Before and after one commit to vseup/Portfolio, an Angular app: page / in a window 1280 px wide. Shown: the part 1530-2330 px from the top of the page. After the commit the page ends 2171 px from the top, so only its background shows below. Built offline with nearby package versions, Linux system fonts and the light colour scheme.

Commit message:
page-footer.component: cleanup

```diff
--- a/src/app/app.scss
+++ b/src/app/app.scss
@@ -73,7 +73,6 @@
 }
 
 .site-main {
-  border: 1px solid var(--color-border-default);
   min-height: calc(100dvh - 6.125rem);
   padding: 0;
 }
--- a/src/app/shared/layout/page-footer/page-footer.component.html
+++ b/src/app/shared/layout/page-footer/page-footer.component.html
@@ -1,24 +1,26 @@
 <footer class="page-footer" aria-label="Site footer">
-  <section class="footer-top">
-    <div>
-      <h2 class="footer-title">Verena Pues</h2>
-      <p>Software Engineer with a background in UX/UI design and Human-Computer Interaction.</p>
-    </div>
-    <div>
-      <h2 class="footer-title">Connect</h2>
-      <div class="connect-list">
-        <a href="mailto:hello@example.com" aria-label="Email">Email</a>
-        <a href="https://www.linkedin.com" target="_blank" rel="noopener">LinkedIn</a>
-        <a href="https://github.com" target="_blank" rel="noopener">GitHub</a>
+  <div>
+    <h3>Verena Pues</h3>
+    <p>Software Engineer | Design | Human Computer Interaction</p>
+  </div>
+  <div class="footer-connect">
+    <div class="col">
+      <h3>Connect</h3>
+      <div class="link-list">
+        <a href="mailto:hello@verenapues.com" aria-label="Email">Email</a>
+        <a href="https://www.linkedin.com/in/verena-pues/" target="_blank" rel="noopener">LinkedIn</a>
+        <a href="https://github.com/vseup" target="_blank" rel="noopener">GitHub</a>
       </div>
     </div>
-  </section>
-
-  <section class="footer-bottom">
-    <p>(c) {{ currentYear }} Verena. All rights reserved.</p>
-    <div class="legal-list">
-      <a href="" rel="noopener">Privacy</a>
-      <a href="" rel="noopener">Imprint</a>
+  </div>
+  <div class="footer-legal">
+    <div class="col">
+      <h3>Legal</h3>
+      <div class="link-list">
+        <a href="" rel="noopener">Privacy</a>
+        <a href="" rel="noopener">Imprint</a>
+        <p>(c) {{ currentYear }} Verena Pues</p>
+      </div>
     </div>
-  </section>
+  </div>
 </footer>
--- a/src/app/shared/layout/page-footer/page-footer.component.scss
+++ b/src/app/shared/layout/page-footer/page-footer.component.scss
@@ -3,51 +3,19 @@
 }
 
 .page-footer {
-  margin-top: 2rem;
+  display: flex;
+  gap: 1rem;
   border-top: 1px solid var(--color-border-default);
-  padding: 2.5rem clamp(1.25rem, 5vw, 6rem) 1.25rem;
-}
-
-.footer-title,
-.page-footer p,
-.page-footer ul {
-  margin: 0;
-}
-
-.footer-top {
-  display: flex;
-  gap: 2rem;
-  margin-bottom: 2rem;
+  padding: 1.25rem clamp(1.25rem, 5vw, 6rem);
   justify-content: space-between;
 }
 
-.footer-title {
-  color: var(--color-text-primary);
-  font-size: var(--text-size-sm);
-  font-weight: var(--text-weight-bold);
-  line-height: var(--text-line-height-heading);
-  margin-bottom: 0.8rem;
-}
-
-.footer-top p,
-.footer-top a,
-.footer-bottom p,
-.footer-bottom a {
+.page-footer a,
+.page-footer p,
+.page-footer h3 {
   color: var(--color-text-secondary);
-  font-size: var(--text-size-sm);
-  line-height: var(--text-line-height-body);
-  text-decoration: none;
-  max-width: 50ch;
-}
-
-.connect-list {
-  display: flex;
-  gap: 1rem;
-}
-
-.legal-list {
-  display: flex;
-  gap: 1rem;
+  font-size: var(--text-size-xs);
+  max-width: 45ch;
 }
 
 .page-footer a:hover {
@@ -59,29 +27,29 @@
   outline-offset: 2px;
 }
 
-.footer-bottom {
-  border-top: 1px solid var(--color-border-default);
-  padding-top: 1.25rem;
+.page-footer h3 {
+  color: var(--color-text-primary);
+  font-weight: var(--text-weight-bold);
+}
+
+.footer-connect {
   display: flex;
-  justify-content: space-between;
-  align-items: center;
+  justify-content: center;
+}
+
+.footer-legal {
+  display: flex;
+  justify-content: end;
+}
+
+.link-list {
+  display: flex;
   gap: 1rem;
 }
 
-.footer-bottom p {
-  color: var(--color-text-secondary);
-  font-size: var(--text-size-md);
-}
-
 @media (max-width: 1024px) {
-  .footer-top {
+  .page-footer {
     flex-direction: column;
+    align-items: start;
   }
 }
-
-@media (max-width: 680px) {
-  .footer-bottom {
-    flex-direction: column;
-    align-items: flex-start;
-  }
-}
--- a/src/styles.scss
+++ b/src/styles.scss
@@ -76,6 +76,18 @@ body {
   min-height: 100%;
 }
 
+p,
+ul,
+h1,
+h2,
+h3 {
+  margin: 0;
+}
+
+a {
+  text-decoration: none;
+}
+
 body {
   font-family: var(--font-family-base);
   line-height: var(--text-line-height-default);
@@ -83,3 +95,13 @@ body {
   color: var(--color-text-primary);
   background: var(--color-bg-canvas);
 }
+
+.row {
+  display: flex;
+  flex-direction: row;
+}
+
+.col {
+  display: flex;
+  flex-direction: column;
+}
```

• [Prompt]:
Where does the word "noopener" appear in the records? Copy every line that holds it.

• [Result]:
-        <a href="https://www.linkedin.com" target="_blank" rel="noopener">LinkedIn</a>
-        <a href="https://github.com" target="_blank" rel="noopener">GitHub</a>
+        <a href="https://www.linkedin.com/in/verena-pues/" target="_blank" rel="noopener">LinkedIn</a>
+        <a href="https://github.com/vseup" target="_blank" rel="noopener">GitHub</a>
-      <a href="" rel="noopener">Privacy</a>
-      <a href="" rel="noopener">Imprint</a>
+        <a href="" rel="noopener">Privacy</a>
+        <a href="" rel="noopener">Imprint</a>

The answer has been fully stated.